Edberg: I've always had a clear game style: serve&volley. But now this is just no longer enough. And you can not change this game so radically, as it would be required. Someone like Boris Becker can adapt his game better. I find it amazing how he can keep up from the baseline today.
kicker: Many of your colleagues have retired from tennis, only to return again later.
Edberg: Well, I can really say this one hundred percent: there is no turning back. 1996 is my finish line. Players who withdrew and then came back have more or less failed and have also lost some of their reputation. I want to keep mine.
kicker: You had your biggest rivalry in tennis against Boris Becker, three times you fought against him for the Wimbledon title. How do you see the German?
Edberg: We never had any quarrel with each other. On the other hand, it was such an extreme duel since teenage years that we also never developed a real friendship. Maybe we'll have a chance again later, who knows...
kicker: You have been acknowledged by almost everyone as a "gentleman of the sport". How easy was for you to keep a good behaviour in the shark industry of professional tennis?
Edberg: For me sportsmanship has always been an essential component in the profession. In my behaviour on court I was always quite myself, I did not have to adjust myself to play any role. I'm just not a bad guy, but the one with the good looking face. It will be nice for me that people will look back at me and remember me as a true champion.
kicker: There has never been any scandal or sensational headline on Stefan Edberg.
Edberg: Why should have been? To show someway my personality? I didn't need it. I always thought it was enough to be described by my tennis game. I was a tennis player, and for this I should be judged. Nothing else.
kicker: In nowadays media society, anyway, we wonder how a world star like you could protect his private life so completely.
Edberg: It's very simple. You need to want it with all your heart.
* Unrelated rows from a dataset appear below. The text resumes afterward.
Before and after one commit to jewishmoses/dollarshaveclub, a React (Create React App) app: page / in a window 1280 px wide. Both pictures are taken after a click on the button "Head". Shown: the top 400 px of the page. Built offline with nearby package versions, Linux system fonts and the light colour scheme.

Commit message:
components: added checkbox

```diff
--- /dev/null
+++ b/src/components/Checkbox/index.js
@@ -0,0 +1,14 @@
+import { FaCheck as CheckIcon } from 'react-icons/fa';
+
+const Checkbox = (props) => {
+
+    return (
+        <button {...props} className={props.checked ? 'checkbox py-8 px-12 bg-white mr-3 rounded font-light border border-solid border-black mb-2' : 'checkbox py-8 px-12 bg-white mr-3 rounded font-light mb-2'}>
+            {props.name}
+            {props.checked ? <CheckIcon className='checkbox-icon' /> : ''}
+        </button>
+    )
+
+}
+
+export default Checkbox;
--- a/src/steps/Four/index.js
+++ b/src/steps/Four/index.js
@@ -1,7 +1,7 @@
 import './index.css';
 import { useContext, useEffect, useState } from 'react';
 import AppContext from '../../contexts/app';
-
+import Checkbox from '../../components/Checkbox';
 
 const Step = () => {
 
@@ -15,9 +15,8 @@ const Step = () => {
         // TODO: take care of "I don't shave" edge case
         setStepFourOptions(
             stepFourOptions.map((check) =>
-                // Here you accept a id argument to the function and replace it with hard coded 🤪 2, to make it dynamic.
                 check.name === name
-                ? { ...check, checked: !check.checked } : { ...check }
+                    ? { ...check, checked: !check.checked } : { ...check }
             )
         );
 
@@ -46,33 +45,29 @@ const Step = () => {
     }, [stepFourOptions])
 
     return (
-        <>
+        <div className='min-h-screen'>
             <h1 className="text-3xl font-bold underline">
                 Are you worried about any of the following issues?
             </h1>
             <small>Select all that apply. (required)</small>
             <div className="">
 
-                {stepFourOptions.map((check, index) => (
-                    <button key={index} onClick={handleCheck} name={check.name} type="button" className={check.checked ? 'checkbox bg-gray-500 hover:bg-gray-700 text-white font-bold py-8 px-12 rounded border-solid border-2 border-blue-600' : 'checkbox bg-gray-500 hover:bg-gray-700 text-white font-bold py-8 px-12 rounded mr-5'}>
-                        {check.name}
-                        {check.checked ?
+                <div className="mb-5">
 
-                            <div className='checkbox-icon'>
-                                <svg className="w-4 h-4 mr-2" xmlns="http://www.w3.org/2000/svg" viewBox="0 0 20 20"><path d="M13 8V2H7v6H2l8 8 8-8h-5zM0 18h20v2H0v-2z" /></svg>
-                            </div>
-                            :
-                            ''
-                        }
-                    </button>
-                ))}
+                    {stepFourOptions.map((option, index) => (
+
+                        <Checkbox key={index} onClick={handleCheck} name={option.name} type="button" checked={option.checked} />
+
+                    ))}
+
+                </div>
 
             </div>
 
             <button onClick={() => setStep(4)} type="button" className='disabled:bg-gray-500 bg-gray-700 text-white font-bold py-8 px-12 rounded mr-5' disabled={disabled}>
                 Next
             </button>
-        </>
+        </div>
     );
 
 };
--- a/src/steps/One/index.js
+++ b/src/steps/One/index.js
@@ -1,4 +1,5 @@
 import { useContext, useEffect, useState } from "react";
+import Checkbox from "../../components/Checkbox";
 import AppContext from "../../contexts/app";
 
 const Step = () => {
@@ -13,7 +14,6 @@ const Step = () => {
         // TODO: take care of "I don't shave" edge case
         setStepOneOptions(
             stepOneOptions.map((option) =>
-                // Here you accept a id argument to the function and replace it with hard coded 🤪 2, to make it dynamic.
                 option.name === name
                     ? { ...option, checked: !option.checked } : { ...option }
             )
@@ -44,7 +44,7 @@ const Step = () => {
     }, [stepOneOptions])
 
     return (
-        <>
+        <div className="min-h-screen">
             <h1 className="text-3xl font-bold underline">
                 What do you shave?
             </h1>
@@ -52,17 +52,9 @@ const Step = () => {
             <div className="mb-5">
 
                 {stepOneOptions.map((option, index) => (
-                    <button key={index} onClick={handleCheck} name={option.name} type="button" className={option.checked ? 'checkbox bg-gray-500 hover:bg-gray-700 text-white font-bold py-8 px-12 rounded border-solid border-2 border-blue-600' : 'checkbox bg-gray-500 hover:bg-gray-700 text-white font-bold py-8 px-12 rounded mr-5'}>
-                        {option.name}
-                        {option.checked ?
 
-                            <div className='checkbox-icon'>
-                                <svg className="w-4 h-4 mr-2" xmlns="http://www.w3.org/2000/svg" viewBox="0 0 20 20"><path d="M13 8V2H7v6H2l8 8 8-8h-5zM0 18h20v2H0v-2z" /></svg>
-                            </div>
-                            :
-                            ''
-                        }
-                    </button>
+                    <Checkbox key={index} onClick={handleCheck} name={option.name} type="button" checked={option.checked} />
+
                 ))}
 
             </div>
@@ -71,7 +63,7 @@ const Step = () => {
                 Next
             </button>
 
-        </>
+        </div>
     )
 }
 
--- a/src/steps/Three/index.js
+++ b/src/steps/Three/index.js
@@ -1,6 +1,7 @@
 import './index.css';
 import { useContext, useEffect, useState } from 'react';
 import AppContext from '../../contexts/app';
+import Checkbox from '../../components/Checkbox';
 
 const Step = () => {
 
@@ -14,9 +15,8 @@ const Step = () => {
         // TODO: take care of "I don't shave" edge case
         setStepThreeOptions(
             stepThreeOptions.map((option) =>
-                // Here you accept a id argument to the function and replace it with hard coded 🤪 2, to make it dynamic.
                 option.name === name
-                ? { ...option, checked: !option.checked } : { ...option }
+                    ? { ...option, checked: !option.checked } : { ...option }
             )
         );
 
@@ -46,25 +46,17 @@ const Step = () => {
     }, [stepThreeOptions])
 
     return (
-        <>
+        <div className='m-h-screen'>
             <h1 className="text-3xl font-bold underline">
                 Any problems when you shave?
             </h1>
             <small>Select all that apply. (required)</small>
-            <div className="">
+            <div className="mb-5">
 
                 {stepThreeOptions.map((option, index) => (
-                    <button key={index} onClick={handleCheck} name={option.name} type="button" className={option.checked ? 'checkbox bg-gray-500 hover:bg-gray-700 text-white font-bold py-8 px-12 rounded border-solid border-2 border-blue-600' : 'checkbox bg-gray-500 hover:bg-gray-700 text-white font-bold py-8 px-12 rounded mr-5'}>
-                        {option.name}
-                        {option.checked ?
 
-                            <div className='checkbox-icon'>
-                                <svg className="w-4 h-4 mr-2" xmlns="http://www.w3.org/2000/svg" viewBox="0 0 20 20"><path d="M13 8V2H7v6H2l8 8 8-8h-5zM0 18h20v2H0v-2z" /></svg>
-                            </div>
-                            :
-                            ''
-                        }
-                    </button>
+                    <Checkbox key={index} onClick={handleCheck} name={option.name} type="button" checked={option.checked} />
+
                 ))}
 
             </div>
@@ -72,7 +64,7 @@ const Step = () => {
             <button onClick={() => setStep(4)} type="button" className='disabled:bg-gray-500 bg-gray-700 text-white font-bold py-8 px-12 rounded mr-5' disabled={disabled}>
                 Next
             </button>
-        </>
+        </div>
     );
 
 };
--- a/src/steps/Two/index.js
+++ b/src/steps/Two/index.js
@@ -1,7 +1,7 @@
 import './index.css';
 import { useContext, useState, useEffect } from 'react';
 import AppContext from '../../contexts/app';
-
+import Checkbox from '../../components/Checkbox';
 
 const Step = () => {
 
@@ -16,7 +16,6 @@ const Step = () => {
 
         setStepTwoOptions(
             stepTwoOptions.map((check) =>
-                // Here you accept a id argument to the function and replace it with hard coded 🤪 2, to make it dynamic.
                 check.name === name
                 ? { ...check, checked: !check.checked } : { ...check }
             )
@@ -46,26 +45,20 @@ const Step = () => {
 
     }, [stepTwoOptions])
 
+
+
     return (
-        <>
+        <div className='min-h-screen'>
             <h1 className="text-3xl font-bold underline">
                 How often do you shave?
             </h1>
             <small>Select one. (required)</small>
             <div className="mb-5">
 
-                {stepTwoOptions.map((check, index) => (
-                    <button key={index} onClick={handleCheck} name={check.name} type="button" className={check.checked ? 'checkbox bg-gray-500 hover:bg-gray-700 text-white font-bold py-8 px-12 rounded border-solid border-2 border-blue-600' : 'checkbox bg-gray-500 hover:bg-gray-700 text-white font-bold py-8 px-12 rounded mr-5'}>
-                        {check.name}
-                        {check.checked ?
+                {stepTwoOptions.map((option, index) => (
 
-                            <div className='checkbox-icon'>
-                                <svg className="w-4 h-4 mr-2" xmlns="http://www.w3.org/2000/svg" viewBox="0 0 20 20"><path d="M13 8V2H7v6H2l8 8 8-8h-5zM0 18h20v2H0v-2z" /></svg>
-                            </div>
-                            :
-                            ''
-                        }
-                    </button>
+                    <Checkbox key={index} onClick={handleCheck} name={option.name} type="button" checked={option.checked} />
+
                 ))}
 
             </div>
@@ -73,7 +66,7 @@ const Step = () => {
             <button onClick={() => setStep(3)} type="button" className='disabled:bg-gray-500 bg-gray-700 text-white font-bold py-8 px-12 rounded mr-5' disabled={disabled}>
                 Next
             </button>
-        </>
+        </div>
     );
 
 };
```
There are also people who stand up and complain that they are followed by the press and the next moment they jostle in the spotlight. You can always remain a private citizen and protect your family from the hustle and bustle.
kicker: What will you most miss from your career?
Edberg: The awareness of owning skills that few people have in this world. One thing is for sure: in my life I would have never thought I could play tennis so well.
kicker: But you will remain connected to tennis, for example with your Foundation for youth.
Edberg: Of course. Tennis will keep on playing a crucial role in my life. I would like to pass to the young the discipline and education of tennis. This way I can also give back to the sport a part of what it has given to me.
kicker: In Sweden there is speculation that you could be the new Davis Cup team captain.
Edberg: One should never say never. I would not exclude it for the future. At the moment, what is more important to me is that I can help once again as a player to win the Davis Cup against the French.
Yannick NoahFor me he is a white sheet, empty, bland. Edberg is like a yogurt without sugar to me. Like cream without flavor - just a dessert. But a nice guy, after all!
Boris BeckerTwo Swedes wanted an autograph from me. And as I imagined, they told me they came from the land of tennis players Borg and Wilander. Edberg was not on their map. Why not?
Ion TiriacHe has mastered just one game: serve-and-volley. This is actually very convenient for him, because he can't mess up with other skills.
Pete SamprasHe has had a great career, won six major tournaments, has been number one in the world and has earned more money than he can ever spend.
Mats WilanderLosing is okay. But when it happens against Stefan, you sometimes really don't feel tense.
- Edberg: "It was like the script for a movie"
- Edberg Talks Past And Present Of Barclays ATP World Tour Finals
- Edberg: "Swedish tennis is still behind"
- The 1996 US Open draw controversy
- Stefan Edberg, doublet in Seoul '88
- "The quiet and the wild"
- Becker trims Edberg to earn Queen's title
- Gentleman Stefan
- Edberg, a kiss good-bye
- Edberg, through with class